DIRECTIONS FOR THIS TASK
From the first line to the last, reproduce the records below exactly, omitting any picture.

(Collected data entries)

--- START ---

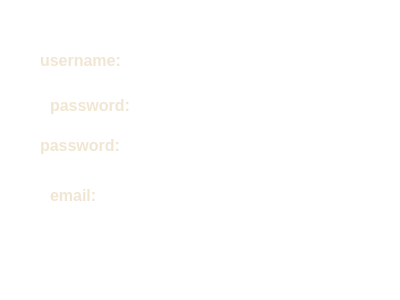
mobinaebrahim/Slay-The-Spire, file registerpage.ui: the form before one commit.
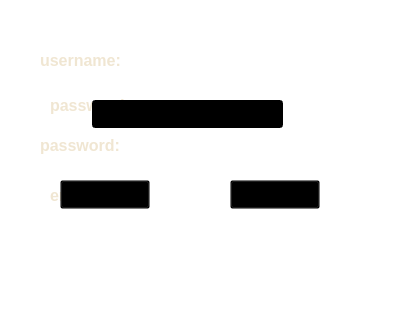
The form after the commit. Icons and pictures are not drawn.

Patch:
```diff
--- a/registerpage.ui
+++ b/registerpage.ui
@@ -6,8 +6,8 @@
    <rect>
     <x>0</x>
     <y>0</y>
-    <width>400</width>
-    <height>300</height>
+    <width>401</width>
+    <height>321</height>
    </rect>
   </property>
   <property name="windowTitle">
@@ -246,6 +246,63 @@
     <enum>QLineEdit::EchoMode::Password</enum>
    </property>
   </widget>
+  <widget class="QWidget" name="widget" native="true">
+   <property name="geometry">
+    <rect>
+     <x>0</x>
+     <y>0</y>
+     <width>401</width>
+     <height>321</height>
+    </rect>
+   </property>
+   <property name="styleSheet">
+    <string notr="true">QWidget {
+    background-color: transparent;
+    border-image: url(:/assets/login-register-menu/confirm.png) 0 0 0 0 stretch stretch;
+}
+</string>
+   </property>
+   <widget class="QLineEdit" name="lineEdit_verifycode">
+    <property name="geometry">
+     <rect>
+      <x>92</x>
+      <y>100</y>
+      <width>191</width>
+      <height>28</height>
+     </rect>
+    </property>
+    <property name="styleSheet">
+     <string notr="true">background-color: rgb(0, 0, 0);
+</string>
+    </property>
+   </widget>
+   <widget class="QPushButton" name="verifycode_button">
+    <property name="geometry">
+     <rect>
+      <x>230</x>
+      <y>180</y>
+      <width>90</width>
+      <height>29</height>
+     </rect>
+    </property>
+    <property name="text">
+     <string>confrim</string>
+    </property>
+   </widget>
+   <widget class="QPushButton" name="back_button1">
+    <property name="geometry">
+     <rect>
+      <x>60</x>
+      <y>180</y>
+      <width>90</width>
+      <height>29</height>
+     </rect>
+    </property>
+    <property name="text">
+     <string>back</string>
+    </property>
+   </widget>
+  </widget>
  </widget>
  <resources/>
  <connections/>
```
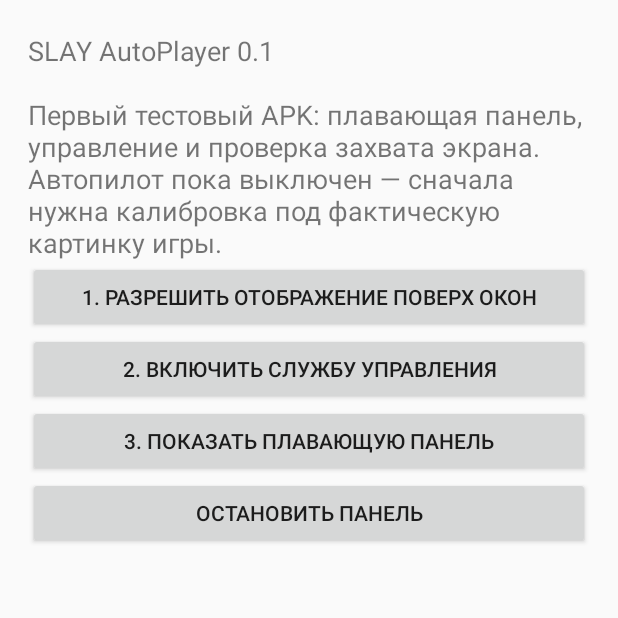
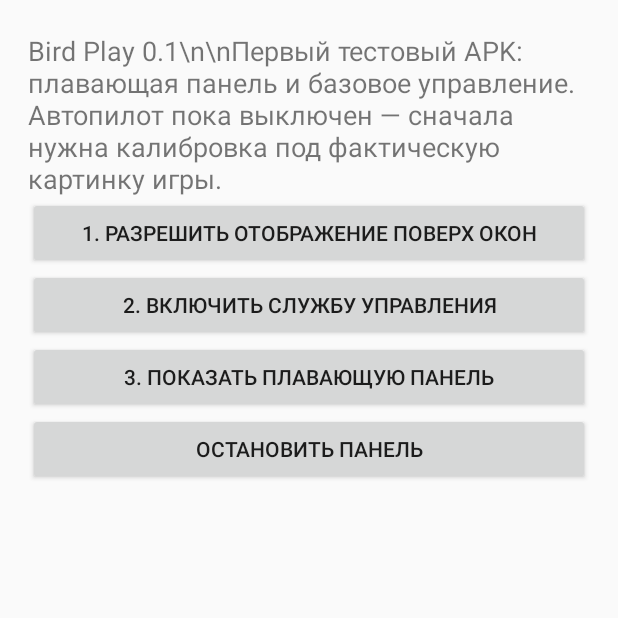
Before and after one commit to Lucis-Caelum/Bird-app, an Android app: the screen it shows after launch (MainActivity), on a phone screen of 412 x 824 dp, the top half of it. Run offline under Robolectric (Android 15) with nearby library versions, the phone set to English and light mode, and no system bars.

Commit message:
Rename app to Bird Play and fix Android JVM targets

```diff
--- a/app/src/main/java/com/luciscaelum/slayautoplayer/MainActivity.kt
+++ b/app/src/main/java/com/luciscaelum/slayautoplayer/MainActivity.kt
@@ -6,7 +6,6 @@ import android.net.Uri
 import android.os.Build
 import android.os.Bundle
 import android.provider.Settings
-import android.view.Gravity
 import android.view.ViewGroup
 import android.widget.Button
 import android.widget.LinearLayout
@@ -20,7 +19,7 @@ class MainActivity : Activity() {
             setPadding(28, 32, 28, 24)
         }
         root.addView(TextView(this).apply {
-            text = "SLAY AutoPlayer 0.1\n\nПервый тестовый APK: плавающая панель, управление и проверка захвата экрана. Автопилот пока выключен — сначала нужна калибровка под фактическую картинку игры."
+            text = "Bird Play 0.1\\n\\nПервый тестовый APK: плавающая панель и базовое управление. Автопилот пока выключен — сначала нужна калибровка под фактическую картинку игры."
             textSize = 18f
         })
         fun addButton(label: String, action: () -> Unit) {
```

--- END ---

TASK OUTPUT
mobinaebrahim/Slay-The-Spire, file registerpage.ui: the form before one commit.
The form after the commit. Icons and pictures are not drawn.

Patch:
```diff
--- a/registerpage.ui
+++ b/registerpage.ui
@@ -6,8 +6,8 @@
    <rect>
     <x>0</x>
     <y>0</y>
-    <width>400</width>
-    <height>300</height>
+    <width>401</width>
+    <height>321</height>
    </rect>
   </property>
   <property name="windowTitle">
@@ -246,6 +246,63 @@
     <enum>QLineEdit::EchoMode::Password</enum>
    </property>
   </widget>
+  <widget class="QWidget" name="widget" native="true">
+   <property name="geometry">
+    <rect>
+     <x>0</x>
+     <y>0</y>
+     <width>401</width>
+     <height>321</height>
+    </rect>
+   </property>
+   <property name="styleSheet">
+    <string notr="true">QWidget {
+    background-color: transparent;
+    border-image: url(:/assets/login-register-menu/confirm.png) 0 0 0 0 stretch stretch;
+}
+</string>
+   </property>
+   <widget class="QLineEdit" name="lineEdit_verifycode">
+    <property name="geometry">
+     <rect>
+      <x>92</x>
+      <y>100</y>
+      <width>191</width>
+      <height>28</height>
+     </rect>
+    </property>
+    <property name="styleSheet">
+     <string notr="true">background-color: rgb(0, 0, 0);
+</string>
+    </property>
+   </widget>
+   <widget class="QPushButton" name="verifycode_button">
+    <property name="geometry">
+     <rect>
+      <x>230</x>
+      <y>180</y>
+      <width>90</width>
+      <height>29</height>
+     </rect>
+    </property>
+    <property name="text">
+     <string>confrim</string>
+    </property>
+   </widget>
+   <widget class="QPushButton" name="back_button1">
+    <property name="geometry">
+     <rect>
+      <x>60</x>
+      <y>180</y>
+      <width>90</width>
+      <height>29</height>
+     </rect>
+    </property>
+    <property name="text">
+     <string>back</string>
+    </property>
+   </widget>
+  </widget>
  </widget>
  <resources/>
  <connections/>
```
Before and after one commit to Lucis-Caelum/Bird-app, an Android app: the screen it shows after launch (MainActivity), on a phone screen of 412 x 824 dp, the top half of it. Run offline under Robolectric (Android 15) with nearby library versions, the phone set to English and light mode, and no system bars.

Commit message:
Rename app to Bird Play and fix Android JVM targets

```diff
--- a/app/src/main/java/com/luciscaelum/slayautoplayer/MainActivity.kt
+++ b/app/src/main/java/com/luciscaelum/slayautoplayer/MainActivity.kt
@@ -6,7 +6,6 @@ import android.net.Uri
 import android.os.Build
 import android.os.Bundle
 import android.provider.Settings
-import android.view.Gravity
 import android.view.ViewGroup
 import android.widget.Button
 import android.widget.LinearLayout
@@ -20,7 +19,7 @@ class MainActivity : Activity() {
             setPadding(28, 32, 28, 24)
         }
         root.addView(TextView(this).apply {
-            text = "SLAY AutoPlayer 0.1\n\nПервый тестовый APK: плавающая панель, управление и проверка захвата экрана. Автопилот пока выключен — сначала нужна калибровка под фактическую картинку игры."
+            text = "Bird Play 0.1\\n\\nПервый тестовый APK: плавающая панель и базовое управление. Автопилот пока выключен — сначала нужна калибровка под фактическую картинку игры."
             textSize = 18f
         })
         fun addButton(label: String, action: () -> Unit) {
```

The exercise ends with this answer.